But what a weekend that was. I met a couple other banjo pickers who were about the same level & in the weeks following we got together & had our own little pickin party. Jerry brought a friend that played guitar. I soon got a call from someone who got my number from one of those guys. Roy showed up with a Gibson flat top guitar & a gold fly swatter RB-250 arch top,,,,with Keith tuners. And he knew how to use them!
Under Roy's tuteladge, I progressed quickly & was soon participating in local jam sessions. One thing led to another, I met more pickers, learned more about the different styles of playing banjo, & bluegrass banjos. My world was beginning to open up like a flower blooming in the spring rain.
Earl Scruggs talked about finding banjo's in pawn shops so I started haunting the pawn shops in downtown L.A. Roy had an Asian banjo & wanted a better neck made for it. Together we began visiting local luthier's. I never had a clue about any of these guys, but it was an education & I was paying attention.

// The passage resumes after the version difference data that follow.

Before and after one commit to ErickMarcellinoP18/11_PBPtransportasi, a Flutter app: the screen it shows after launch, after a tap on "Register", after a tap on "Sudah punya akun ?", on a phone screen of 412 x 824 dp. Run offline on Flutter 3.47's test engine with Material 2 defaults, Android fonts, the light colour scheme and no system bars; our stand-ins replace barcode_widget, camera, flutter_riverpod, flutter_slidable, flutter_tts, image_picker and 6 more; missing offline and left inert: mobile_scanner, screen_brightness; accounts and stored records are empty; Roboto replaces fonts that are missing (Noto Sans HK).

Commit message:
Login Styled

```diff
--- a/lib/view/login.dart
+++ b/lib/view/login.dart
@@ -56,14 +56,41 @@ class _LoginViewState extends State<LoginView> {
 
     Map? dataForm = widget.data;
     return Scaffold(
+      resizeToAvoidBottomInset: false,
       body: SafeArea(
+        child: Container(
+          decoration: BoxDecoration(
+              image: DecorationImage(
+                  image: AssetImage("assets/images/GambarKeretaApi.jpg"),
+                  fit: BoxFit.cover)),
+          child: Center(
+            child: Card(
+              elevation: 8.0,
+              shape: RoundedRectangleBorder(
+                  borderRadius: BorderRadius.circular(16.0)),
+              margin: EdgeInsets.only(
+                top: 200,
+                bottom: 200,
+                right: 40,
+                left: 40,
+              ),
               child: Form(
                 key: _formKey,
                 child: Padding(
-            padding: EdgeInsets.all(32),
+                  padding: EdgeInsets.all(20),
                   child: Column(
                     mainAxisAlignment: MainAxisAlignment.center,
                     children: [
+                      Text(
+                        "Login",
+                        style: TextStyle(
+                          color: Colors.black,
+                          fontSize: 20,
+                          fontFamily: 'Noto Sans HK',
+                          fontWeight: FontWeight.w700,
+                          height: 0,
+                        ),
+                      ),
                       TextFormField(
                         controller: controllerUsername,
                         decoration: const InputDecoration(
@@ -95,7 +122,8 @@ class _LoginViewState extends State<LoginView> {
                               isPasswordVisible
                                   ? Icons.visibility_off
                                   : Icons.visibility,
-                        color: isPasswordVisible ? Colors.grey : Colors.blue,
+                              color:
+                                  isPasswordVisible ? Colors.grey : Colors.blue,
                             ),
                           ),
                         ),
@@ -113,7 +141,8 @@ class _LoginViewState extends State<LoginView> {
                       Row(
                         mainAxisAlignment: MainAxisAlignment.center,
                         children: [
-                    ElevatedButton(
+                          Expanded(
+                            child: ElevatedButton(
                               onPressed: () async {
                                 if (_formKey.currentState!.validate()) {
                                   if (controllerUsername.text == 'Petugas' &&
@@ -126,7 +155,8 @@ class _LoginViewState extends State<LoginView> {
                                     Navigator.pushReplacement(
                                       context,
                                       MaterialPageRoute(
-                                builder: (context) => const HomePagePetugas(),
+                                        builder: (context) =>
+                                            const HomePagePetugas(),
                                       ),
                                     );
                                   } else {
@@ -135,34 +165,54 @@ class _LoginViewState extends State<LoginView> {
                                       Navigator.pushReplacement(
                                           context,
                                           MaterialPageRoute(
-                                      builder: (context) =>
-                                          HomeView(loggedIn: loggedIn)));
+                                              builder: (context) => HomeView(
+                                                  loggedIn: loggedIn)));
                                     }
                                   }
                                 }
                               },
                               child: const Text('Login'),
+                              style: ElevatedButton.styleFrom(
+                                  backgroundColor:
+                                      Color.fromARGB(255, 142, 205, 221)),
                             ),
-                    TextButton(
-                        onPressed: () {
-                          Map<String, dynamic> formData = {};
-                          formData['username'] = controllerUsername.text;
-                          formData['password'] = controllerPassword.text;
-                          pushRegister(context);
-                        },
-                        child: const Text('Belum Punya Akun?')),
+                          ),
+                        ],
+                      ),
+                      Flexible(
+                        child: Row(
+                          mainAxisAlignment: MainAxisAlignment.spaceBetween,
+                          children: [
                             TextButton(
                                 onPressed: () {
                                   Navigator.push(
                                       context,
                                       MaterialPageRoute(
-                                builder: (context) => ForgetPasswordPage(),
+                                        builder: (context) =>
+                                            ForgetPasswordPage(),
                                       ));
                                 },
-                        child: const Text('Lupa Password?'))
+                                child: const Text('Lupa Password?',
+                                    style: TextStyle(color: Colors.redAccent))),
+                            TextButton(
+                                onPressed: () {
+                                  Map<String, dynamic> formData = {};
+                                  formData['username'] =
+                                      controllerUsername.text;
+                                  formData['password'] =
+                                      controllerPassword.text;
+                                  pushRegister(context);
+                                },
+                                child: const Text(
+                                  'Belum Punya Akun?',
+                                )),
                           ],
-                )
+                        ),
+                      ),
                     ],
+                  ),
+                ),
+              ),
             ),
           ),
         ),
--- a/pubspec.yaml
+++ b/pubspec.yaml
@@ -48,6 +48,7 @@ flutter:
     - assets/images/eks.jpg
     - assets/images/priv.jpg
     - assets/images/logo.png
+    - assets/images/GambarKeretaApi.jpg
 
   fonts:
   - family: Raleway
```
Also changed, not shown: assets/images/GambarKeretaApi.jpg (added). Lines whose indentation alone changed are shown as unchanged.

Roy had Tom Norwood build a rosewood hearts & flowers neck for that little Iida banjo & it came out so good Roy had Tom build a pot for the neck.
Tom Norwood was a hippy who had built a guitar from a kit while he was in high school. That guitar led to all of his friends wanting one. Tom was living the dream, (& truth be told, I was kinda envious) in a back corner of his shop, building guitars & banjos. Tom built my first really nice banjo, just the way I wanted it. He was willing to work on a pay as you go basis. A year & a half later, I had my banjo.
When I laid into a break with that banjo, I was now a force to be reckoned with. That banjo changed my life! It inspired me to become a better musician, it opened doors, it preserved my sanity from the rat race that was L.A. & a failing marriage. Being able to say I was musician, that I played Bluegrass banjo, was not only a talking point, it was a confidence builder.
In the years that followed, I made a lot of friends, fellow pickers, thru BG festivals, the South West Bluegrass Association, & jam sessions. A lot of friends. All on account of a flyer for a Bluegrass festival.
Edited by - monstertone on 01/13/2019 19:23:44
i got a sense of accomplishment from learning...banjo, piano, guitar, bass...
I've been learning to play the banjo since about 1967. Virtually all of my life long friends are folks that I met as a result of my association with the banjo and Bluegrass music. Making that choice to try to learn to play the banjo was the best decision I've ever made.
I spent the past weekend at Banjothon. When I started going to Banjothon, it was because of my interest in the banjos. Now that I've attended the event for many years and met many of the people who also attend each year, it has become more about the people than the banjos. Everyone I talked to there expressed the same sentiment.
I think that passion for a worthwhile endeavor brings out the best in people.
'New (old) banjo!' 19 min
'Hombre Mio' 1 hr
'Hells hollow' 1 hr